Keep the pictures out of the copy and print all the entries below exactly.

───── Data in this exercise ─────

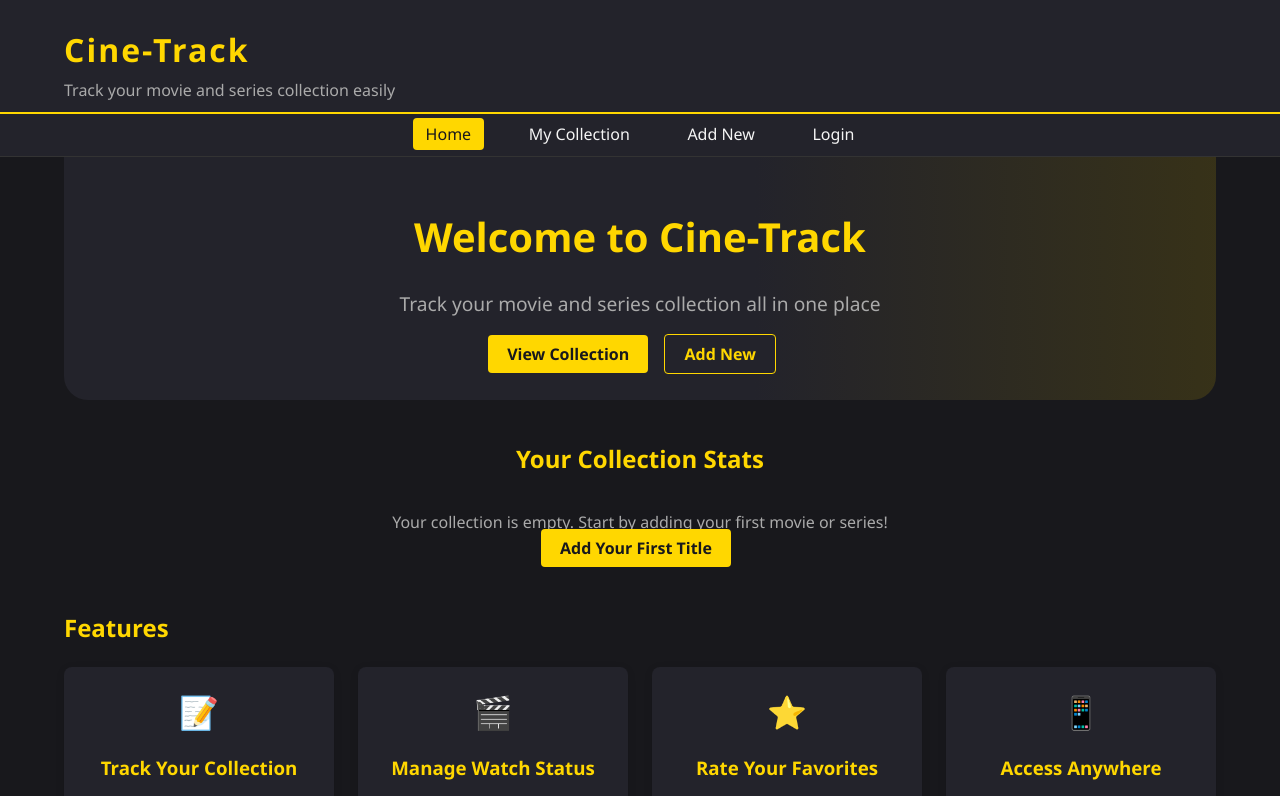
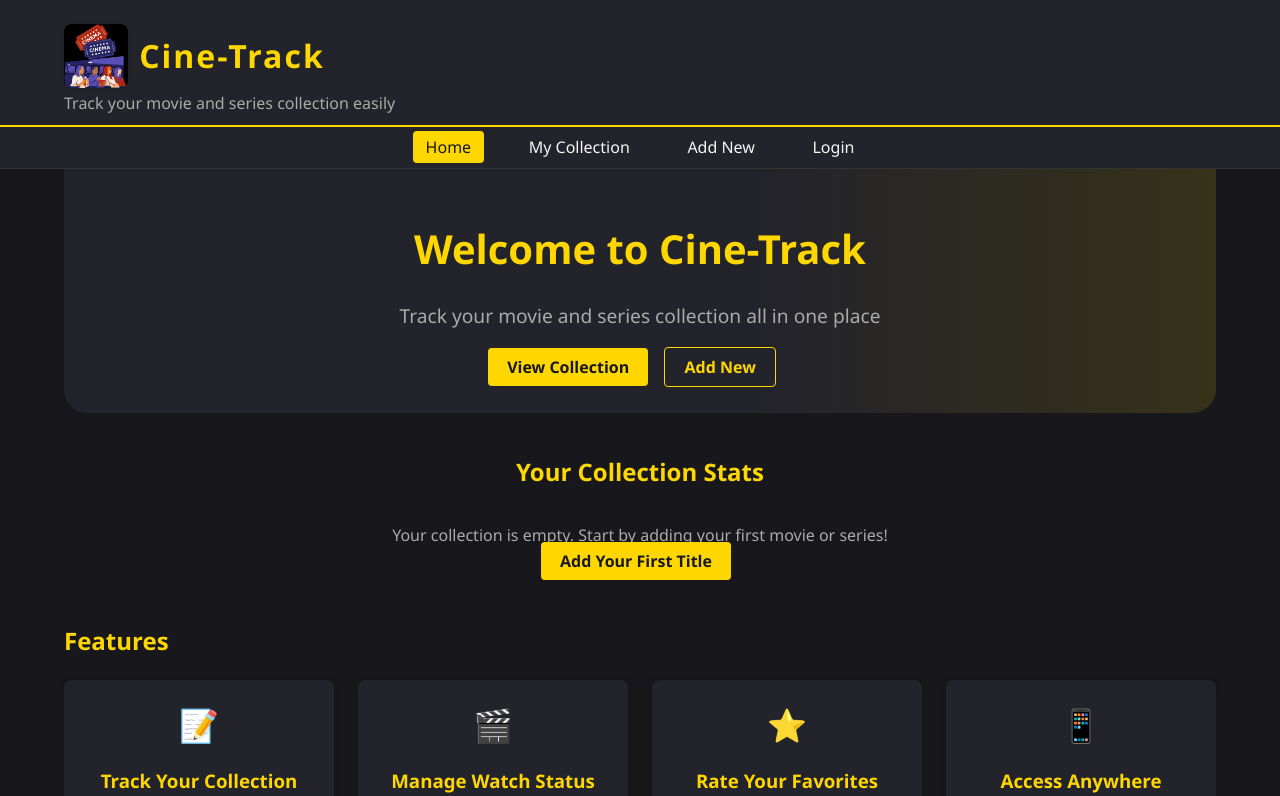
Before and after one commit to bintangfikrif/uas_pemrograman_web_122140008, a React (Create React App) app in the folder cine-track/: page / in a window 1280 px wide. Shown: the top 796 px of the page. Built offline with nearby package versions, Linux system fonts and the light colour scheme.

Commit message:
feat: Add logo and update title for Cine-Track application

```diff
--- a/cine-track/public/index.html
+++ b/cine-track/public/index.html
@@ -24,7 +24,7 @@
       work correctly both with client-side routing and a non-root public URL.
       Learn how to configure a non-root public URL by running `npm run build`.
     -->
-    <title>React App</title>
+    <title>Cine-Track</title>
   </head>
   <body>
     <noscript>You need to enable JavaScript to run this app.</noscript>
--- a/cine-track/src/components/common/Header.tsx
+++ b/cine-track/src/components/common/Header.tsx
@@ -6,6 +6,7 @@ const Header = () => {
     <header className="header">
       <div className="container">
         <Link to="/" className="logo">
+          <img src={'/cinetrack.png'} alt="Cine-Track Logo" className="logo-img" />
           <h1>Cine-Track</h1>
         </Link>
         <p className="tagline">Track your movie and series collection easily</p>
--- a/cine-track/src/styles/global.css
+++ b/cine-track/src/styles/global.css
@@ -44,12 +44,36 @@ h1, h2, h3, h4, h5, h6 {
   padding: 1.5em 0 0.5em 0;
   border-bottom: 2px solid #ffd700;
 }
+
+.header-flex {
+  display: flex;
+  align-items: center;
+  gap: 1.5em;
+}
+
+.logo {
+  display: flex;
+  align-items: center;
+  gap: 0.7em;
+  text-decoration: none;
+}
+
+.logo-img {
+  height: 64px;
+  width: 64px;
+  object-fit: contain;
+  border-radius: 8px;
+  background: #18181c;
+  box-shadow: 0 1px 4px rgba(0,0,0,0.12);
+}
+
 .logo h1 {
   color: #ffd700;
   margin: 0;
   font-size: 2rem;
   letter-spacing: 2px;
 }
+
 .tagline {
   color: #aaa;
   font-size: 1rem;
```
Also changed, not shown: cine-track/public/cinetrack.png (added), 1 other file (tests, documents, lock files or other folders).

─────

Answer to this task –
Before and after one commit to bintangfikrif/uas_pemrograman_web_122140008, a React (Create React App) app in the folder cine-track/: page / in a window 1280 px wide. Shown: the top 796 px of the page. Built offline with nearby package versions, Linux system fonts and the light colour scheme.

Commit message:
feat: Add logo and update title for Cine-Track application

```diff
--- a/cine-track/public/index.html
+++ b/cine-track/public/index.html
@@ -24,7 +24,7 @@
       work correctly both with client-side routing and a non-root public URL.
       Learn how to configure a non-root public URL by running `npm run build`.
     -->
-    <title>React App</title>
+    <title>Cine-Track</title>
   </head>
   <body>
     <noscript>You need to enable JavaScript to run this app.</noscript>
--- a/cine-track/src/components/common/Header.tsx
+++ b/cine-track/src/components/common/Header.tsx
@@ -6,6 +6,7 @@ const Header = () => {
     <header className="header">
       <div className="container">
         <Link to="/" className="logo">
+          <img src={'/cinetrack.png'} alt="Cine-Track Logo" className="logo-img" />
           <h1>Cine-Track</h1>
         </Link>
         <p className="tagline">Track your movie and series collection easily</p>
--- a/cine-track/src/styles/global.css
+++ b/cine-track/src/styles/global.css
@@ -44,12 +44,36 @@ h1, h2, h3, h4, h5, h6 {
   padding: 1.5em 0 0.5em 0;
   border-bottom: 2px solid #ffd700;
 }
+
+.header-flex {
+  display: flex;
+  align-items: center;
+  gap: 1.5em;
+}
+
+.logo {
+  display: flex;
+  align-items: center;
+  gap: 0.7em;
+  text-decoration: none;
+}
+
+.logo-img {
+  height: 64px;
+  width: 64px;
+  object-fit: contain;
+  border-radius: 8px;
+  background: #18181c;
+  box-shadow: 0 1px 4px rgba(0,0,0,0.12);
+}
+
 .logo h1 {
   color: #ffd700;
   margin: 0;
   font-size: 2rem;
   letter-spacing: 2px;
 }
+
 .tagline {
   color: #aaa;
   font-size: 1rem;
```
Also changed, not shown: cine-track/public/cinetrack.png (added), 1 other file (tests, documents, lock files or other folders).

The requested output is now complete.